[EXTRACTED DATA]:
================
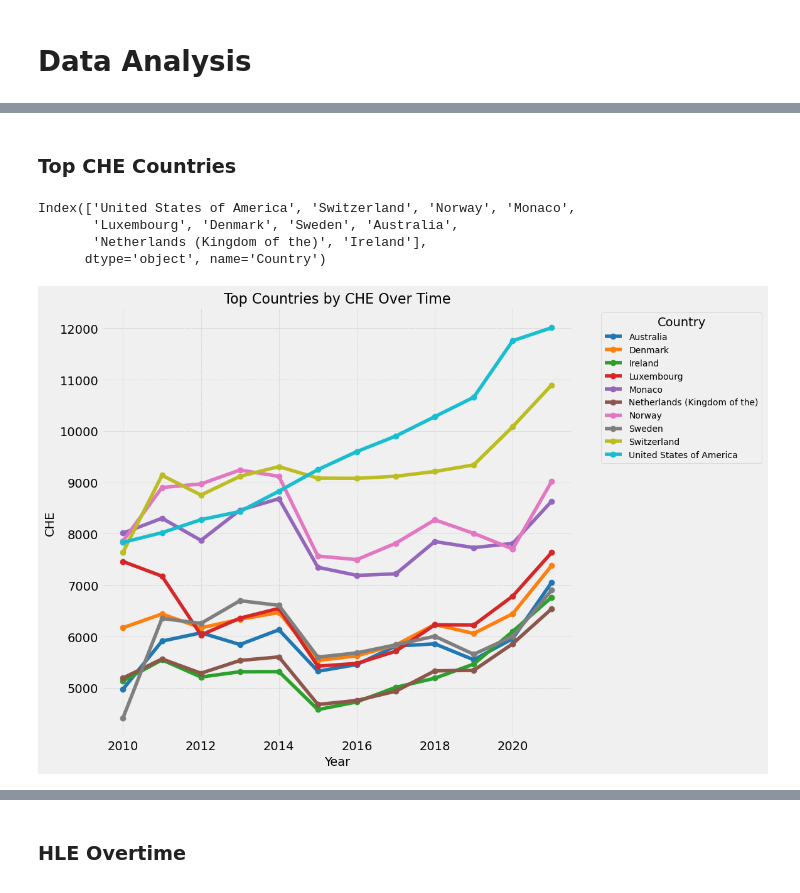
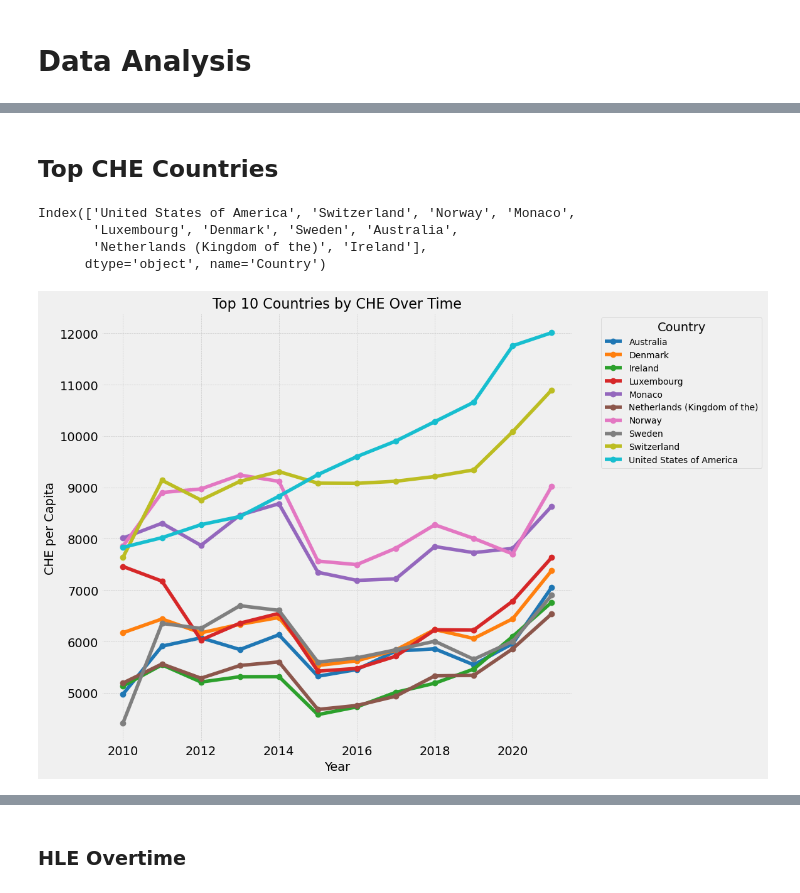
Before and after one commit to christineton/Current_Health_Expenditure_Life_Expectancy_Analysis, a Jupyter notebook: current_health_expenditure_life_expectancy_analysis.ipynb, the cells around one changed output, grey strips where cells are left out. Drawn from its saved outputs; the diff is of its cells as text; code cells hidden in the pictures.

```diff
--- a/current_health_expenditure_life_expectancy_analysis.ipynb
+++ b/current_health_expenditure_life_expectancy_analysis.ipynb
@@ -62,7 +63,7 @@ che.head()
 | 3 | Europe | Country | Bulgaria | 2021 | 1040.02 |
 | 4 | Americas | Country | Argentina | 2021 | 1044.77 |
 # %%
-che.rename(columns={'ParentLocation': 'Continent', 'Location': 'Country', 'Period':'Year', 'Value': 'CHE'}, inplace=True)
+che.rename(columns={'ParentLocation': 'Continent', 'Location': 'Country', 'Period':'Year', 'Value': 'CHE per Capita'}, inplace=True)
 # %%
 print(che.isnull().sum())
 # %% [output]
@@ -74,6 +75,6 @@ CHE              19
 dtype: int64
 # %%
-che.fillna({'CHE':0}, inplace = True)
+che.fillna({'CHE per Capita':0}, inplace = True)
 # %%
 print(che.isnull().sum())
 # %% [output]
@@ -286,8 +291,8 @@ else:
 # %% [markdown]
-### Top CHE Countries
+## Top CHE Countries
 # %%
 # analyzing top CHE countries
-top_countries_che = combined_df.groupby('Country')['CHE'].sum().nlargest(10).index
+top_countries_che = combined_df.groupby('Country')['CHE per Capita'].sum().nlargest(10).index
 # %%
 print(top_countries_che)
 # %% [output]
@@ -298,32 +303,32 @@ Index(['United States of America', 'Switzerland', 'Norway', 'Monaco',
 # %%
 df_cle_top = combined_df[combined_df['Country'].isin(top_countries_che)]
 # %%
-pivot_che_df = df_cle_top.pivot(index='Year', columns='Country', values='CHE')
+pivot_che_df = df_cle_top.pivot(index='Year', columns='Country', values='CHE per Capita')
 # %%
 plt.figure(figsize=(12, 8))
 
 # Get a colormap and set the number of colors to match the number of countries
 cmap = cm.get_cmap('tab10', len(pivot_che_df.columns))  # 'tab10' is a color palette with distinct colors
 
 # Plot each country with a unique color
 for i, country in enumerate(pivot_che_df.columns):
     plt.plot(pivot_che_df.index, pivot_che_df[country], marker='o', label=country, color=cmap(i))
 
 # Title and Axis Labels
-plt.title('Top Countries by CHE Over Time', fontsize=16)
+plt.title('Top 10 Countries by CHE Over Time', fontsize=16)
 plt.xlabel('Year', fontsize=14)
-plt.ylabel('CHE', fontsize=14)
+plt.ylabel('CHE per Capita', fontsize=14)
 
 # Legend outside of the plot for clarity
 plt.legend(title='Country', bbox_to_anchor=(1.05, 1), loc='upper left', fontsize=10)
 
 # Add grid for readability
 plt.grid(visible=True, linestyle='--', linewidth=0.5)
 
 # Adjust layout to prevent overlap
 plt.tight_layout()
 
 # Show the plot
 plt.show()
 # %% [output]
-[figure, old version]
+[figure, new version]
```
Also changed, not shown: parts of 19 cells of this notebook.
================
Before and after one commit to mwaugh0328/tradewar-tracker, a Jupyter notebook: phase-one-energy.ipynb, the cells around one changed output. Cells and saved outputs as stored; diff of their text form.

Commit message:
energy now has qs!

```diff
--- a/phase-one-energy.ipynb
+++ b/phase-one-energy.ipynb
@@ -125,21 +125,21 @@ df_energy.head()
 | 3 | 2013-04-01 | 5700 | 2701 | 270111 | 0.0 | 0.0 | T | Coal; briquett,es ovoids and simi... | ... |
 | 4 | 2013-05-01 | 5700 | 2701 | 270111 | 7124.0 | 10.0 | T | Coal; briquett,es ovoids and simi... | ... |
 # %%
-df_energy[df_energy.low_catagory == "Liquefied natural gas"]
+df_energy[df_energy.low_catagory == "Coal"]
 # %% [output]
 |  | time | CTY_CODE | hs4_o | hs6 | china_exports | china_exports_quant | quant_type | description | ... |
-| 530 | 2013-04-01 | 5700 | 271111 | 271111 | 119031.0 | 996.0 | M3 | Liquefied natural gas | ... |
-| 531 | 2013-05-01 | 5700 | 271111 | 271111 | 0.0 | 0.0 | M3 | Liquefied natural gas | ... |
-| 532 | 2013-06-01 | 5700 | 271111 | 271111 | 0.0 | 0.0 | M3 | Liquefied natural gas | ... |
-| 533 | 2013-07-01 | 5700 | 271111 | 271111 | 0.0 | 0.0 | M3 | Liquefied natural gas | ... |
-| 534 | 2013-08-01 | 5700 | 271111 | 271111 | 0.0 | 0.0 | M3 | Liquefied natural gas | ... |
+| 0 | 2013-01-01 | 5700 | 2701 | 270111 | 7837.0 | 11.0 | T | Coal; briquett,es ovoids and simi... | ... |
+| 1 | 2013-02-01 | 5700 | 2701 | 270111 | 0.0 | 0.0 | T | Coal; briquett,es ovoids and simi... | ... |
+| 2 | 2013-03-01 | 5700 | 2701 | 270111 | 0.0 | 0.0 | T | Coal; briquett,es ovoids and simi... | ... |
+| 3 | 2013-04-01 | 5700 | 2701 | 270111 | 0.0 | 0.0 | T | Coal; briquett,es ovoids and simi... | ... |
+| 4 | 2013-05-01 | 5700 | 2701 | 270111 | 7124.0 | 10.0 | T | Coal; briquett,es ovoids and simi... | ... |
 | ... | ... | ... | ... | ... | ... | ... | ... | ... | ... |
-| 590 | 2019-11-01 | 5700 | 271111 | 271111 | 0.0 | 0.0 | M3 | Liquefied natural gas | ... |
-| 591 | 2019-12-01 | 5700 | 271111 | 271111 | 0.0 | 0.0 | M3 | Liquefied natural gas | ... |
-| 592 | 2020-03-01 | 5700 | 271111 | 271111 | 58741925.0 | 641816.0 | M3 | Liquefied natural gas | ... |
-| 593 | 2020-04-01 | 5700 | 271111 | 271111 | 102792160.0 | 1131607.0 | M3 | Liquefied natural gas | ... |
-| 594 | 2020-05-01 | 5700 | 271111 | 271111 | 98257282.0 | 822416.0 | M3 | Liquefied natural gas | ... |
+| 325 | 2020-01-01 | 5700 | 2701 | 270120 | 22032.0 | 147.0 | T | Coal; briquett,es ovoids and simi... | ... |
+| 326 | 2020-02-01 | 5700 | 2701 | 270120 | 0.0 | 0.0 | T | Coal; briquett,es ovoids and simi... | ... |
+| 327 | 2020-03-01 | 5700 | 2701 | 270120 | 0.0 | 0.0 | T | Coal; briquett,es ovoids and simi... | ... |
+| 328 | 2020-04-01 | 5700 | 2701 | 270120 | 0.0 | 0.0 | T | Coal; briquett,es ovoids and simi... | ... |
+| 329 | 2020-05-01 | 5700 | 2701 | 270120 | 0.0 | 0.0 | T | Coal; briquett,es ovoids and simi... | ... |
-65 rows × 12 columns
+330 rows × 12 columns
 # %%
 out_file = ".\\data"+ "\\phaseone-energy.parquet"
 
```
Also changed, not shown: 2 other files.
================
[INSTRUCTIONS TO FOLLOW]:
When a line in the listing has the string "inplace" in it, return that line.

[ANSWER TO THE PROBLEM]:
-che.rename(columns={'ParentLocation': 'Continent', 'Location': 'Country', 'Period':'Year', 'Value': 'CHE'}, inplace=True)
+che.rename(columns={'ParentLocation': 'Continent', 'Location': 'Country', 'Period':'Year', 'Value': 'CHE per Capita'}, inplace=True)
-che.fillna({'CHE':0}, inplace = True)
+che.fillna({'CHE per Capita':0}, inplace = True)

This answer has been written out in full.